▶ **What the task asks**: Copy, from the data below, every line that has "Brands" in it.

----- Records supplied

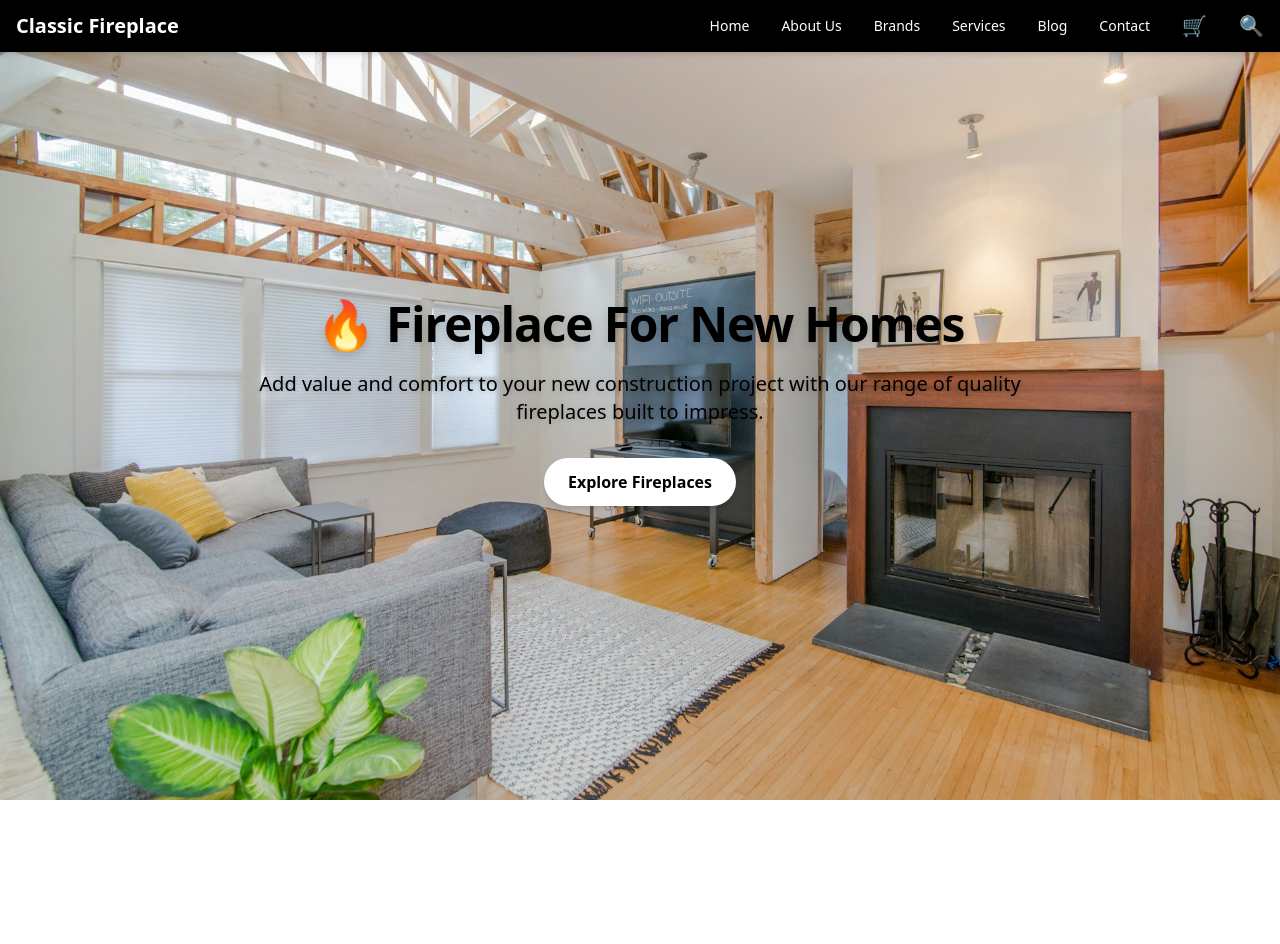
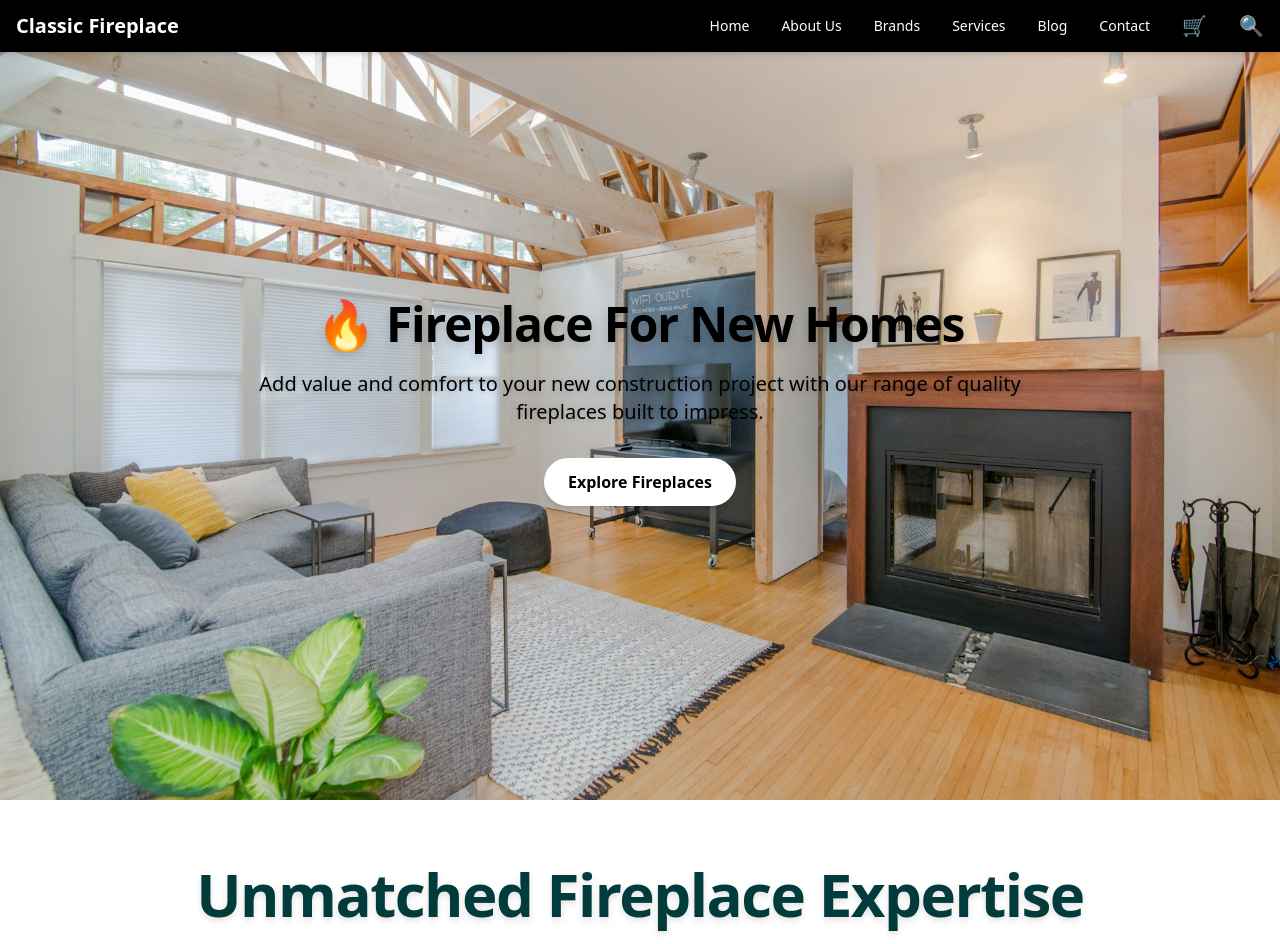
Before and after one commit to Rakhimunger/calgary, a React (Vite) app: page / in a window 1280 px wide. Shown: the top 944 px of the page. Before the commit the page ends 800 px from the top, so only its background shows below. Built offline with nearby package versions, Linux system fonts and the light colour scheme.

Commit message:
Brands page

```diff
--- a/src/App.jsx
+++ b/src/App.jsx
@@ -1,6 +1,6 @@
 import React from "react";
 import Navbar from "./Component/Navbar";
-// import Brands from "./Pages/Brands";
+import Brands from "./Pages/Brands";
 // import Herosection from "./Pages/Herosection";
 // import Productsshower from "./Pages/ProductsShowcase";
 // import ServicesSection from "./Pages/ServicesSection";
@@ -14,7 +14,7 @@ const App = () => {
     <div>
       <Navbar />
       <Header />
-      {/* <Brands /> */}
+      <Brands />
       {/* <Herosection />
       <StepsSection />
       <BlogSlider /> */}
```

----------

▶ **Worked solution**:
Brands page
-// import Brands from "./Pages/Brands";
+import Brands from "./Pages/Brands";
-      {/* <Brands /> */}
+      <Brands />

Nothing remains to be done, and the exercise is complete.